[Data entries]
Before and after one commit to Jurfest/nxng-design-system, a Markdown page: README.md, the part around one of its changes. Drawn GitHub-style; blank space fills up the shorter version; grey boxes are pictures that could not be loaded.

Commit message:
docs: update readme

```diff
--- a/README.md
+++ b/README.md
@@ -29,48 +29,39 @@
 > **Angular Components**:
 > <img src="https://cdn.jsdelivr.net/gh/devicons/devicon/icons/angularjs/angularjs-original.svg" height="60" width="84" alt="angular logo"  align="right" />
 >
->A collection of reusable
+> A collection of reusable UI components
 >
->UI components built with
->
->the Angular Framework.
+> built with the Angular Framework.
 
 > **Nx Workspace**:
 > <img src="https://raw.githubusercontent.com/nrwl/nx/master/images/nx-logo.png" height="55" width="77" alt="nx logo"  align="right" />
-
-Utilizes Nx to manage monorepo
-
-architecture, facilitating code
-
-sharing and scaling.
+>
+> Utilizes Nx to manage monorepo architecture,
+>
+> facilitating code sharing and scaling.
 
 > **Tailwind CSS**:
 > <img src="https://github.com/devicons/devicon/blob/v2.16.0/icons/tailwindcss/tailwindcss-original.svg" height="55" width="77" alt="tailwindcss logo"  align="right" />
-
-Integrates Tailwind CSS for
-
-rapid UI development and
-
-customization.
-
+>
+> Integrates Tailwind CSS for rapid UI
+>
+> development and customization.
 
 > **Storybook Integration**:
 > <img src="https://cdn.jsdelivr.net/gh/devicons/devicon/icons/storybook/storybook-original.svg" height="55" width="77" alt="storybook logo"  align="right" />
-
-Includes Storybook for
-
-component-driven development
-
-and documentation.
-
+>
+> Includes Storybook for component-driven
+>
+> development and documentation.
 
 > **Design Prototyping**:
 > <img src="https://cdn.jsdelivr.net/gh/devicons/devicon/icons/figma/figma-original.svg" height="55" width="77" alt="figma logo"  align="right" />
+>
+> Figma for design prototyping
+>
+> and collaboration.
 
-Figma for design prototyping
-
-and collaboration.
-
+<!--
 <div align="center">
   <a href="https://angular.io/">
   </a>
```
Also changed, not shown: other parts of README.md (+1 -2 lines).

◆ Problem
Line by line, copy the data above.

◆ Response to the exercise
Before and after one commit to Jurfest/nxng-design-system, a Markdown page: README.md, the part around one of its changes. Drawn GitHub-style; blank space fills up the shorter version; grey boxes are pictures that could not be loaded.

Commit message:
docs: update readme

```diff
--- a/README.md
+++ b/README.md
@@ -29,48 +29,39 @@
 > **Angular Components**:
 > <img src="https://cdn.jsdelivr.net/gh/devicons/devicon/icons/angularjs/angularjs-original.svg" height="60" width="84" alt="angular logo"  align="right" />
 >
->A collection of reusable
+> A collection of reusable UI components
 >
->UI components built with
->
->the Angular Framework.
+> built with the Angular Framework.
 
 > **Nx Workspace**:
 > <img src="https://raw.githubusercontent.com/nrwl/nx/master/images/nx-logo.png" height="55" width="77" alt="nx logo"  align="right" />
-
-Utilizes Nx to manage monorepo
-
-architecture, facilitating code
-
-sharing and scaling.
+>
+> Utilizes Nx to manage monorepo architecture,
+>
+> facilitating code sharing and scaling.
 
 > **Tailwind CSS**:
 > <img src="https://github.com/devicons/devicon/blob/v2.16.0/icons/tailwindcss/tailwindcss-original.svg" height="55" width="77" alt="tailwindcss logo"  align="right" />
-
-Integrates Tailwind CSS for
-
-rapid UI development and
-
-customization.
-
+>
+> Integrates Tailwind CSS for rapid UI
+>
+> development and customization.
 
 > **Storybook Integration**:
 > <img src="https://cdn.jsdelivr.net/gh/devicons/devicon/icons/storybook/storybook-original.svg" height="55" width="77" alt="storybook logo"  align="right" />
-
-Includes Storybook for
-
-component-driven development
-
-and documentation.
-
+>
+> Includes Storybook for component-driven
+>
+> development and documentation.
 
 > **Design Prototyping**:
 > <img src="https://cdn.jsdelivr.net/gh/devicons/devicon/icons/figma/figma-original.svg" height="55" width="77" alt="figma logo"  align="right" />
+>
+> Figma for design prototyping
+>
+> and collaboration.
 
-Figma for design prototyping
-
-and collaboration.
-
+<!--
 <div align="center">
   <a href="https://angular.io/">
   </a>
```
Also changed, not shown: other parts of README.md (+1 -2 lines).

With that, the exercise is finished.